[Source records]
--- START ---
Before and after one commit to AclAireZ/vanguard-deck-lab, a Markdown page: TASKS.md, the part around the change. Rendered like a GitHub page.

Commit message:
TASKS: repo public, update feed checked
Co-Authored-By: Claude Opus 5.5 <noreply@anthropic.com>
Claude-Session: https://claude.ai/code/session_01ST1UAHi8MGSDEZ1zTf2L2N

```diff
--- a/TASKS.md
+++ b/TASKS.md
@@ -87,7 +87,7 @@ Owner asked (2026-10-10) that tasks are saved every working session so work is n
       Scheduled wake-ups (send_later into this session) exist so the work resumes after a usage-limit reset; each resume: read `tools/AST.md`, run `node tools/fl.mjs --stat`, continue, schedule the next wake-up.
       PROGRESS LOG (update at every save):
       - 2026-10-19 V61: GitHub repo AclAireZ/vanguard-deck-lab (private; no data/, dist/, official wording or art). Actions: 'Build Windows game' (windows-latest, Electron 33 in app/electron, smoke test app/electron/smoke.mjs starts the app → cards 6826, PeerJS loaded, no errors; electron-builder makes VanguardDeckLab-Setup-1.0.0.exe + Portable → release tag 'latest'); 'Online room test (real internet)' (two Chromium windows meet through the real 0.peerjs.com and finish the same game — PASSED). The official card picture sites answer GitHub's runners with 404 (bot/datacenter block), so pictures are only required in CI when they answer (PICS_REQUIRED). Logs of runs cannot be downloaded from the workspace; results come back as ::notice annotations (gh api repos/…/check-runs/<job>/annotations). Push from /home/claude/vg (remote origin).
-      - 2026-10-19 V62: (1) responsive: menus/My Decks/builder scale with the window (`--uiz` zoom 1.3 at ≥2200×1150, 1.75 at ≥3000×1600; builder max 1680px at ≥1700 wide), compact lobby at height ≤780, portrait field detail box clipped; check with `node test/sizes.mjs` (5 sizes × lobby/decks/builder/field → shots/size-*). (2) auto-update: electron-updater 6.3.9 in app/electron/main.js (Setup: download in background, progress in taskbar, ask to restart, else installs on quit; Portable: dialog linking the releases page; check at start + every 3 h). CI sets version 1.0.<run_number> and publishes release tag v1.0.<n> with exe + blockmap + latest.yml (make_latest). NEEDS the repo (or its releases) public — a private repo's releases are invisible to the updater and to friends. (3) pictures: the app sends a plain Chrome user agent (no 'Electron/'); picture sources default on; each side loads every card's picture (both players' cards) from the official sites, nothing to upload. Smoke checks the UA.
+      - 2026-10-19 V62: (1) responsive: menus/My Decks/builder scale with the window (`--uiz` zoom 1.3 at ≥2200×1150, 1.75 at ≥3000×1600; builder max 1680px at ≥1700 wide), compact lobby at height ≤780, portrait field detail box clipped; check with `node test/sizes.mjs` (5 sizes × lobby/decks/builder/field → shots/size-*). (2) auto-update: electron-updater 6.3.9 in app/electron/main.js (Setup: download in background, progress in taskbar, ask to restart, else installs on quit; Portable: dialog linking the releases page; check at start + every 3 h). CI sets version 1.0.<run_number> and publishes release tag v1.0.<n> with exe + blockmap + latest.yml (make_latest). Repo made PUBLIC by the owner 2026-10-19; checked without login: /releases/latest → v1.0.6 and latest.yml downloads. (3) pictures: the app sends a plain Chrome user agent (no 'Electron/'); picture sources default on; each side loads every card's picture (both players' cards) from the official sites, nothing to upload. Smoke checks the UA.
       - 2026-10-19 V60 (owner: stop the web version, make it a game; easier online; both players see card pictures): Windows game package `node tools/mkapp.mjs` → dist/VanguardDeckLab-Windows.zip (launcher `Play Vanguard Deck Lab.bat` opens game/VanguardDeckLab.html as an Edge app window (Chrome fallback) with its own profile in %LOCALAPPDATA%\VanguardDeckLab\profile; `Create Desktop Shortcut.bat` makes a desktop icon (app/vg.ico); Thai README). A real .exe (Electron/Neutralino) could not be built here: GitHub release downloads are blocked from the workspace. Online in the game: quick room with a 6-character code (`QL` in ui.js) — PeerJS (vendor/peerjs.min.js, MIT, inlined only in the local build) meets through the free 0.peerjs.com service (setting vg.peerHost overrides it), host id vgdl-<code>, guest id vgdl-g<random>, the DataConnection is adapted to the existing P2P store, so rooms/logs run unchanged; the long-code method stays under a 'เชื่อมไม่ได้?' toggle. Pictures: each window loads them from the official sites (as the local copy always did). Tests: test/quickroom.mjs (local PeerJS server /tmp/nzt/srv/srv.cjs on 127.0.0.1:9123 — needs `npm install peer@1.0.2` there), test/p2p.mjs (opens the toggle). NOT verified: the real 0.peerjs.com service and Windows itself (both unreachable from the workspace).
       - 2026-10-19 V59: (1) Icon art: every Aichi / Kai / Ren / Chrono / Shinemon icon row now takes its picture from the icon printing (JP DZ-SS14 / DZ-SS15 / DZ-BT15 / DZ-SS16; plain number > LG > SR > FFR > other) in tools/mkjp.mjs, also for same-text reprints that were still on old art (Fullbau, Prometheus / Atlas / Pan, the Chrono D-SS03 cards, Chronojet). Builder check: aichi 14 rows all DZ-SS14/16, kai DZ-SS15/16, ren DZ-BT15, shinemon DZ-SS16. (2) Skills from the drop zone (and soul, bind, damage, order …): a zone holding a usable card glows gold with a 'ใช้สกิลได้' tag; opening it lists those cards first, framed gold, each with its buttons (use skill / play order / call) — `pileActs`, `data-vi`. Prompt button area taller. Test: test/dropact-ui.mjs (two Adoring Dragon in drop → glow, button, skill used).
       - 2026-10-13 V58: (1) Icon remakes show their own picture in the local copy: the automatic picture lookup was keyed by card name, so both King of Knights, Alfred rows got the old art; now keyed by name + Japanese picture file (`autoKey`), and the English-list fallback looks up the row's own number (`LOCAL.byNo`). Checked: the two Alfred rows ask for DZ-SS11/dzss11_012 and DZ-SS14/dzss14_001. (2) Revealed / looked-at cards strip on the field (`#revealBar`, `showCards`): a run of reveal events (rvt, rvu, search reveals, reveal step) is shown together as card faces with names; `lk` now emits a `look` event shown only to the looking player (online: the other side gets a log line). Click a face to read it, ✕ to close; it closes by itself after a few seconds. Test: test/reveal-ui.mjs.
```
--- END ---
--- START ---
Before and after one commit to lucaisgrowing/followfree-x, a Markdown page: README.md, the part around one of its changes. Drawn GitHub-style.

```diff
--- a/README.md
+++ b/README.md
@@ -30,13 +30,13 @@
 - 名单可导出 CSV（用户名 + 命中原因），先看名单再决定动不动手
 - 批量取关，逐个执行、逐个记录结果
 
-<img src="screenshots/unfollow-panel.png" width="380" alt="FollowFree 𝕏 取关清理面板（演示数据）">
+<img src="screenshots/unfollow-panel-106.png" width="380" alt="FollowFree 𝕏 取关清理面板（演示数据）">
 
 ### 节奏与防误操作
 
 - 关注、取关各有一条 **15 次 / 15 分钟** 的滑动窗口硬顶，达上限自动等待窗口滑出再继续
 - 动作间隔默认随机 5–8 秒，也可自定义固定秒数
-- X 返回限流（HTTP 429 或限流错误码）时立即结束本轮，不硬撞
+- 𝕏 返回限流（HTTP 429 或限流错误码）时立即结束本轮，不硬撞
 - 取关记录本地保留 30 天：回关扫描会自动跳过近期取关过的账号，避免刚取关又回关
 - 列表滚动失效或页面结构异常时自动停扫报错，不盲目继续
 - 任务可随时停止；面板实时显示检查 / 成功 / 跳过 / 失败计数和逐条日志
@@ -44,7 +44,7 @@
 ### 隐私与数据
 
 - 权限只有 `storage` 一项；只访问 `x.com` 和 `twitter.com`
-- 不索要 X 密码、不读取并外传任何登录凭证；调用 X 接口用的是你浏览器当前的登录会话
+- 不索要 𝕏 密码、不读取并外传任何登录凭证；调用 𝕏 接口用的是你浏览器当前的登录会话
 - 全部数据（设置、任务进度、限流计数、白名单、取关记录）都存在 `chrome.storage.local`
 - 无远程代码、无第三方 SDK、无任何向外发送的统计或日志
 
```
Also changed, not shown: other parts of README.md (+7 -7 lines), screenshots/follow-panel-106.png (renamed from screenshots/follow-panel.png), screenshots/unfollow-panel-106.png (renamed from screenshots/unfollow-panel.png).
--- END ---
> _TASK ITEM_:
Going through the entries above, report how many lines include the string "unfollow". The number alone is the answer.

> _TASK RESULT_:
3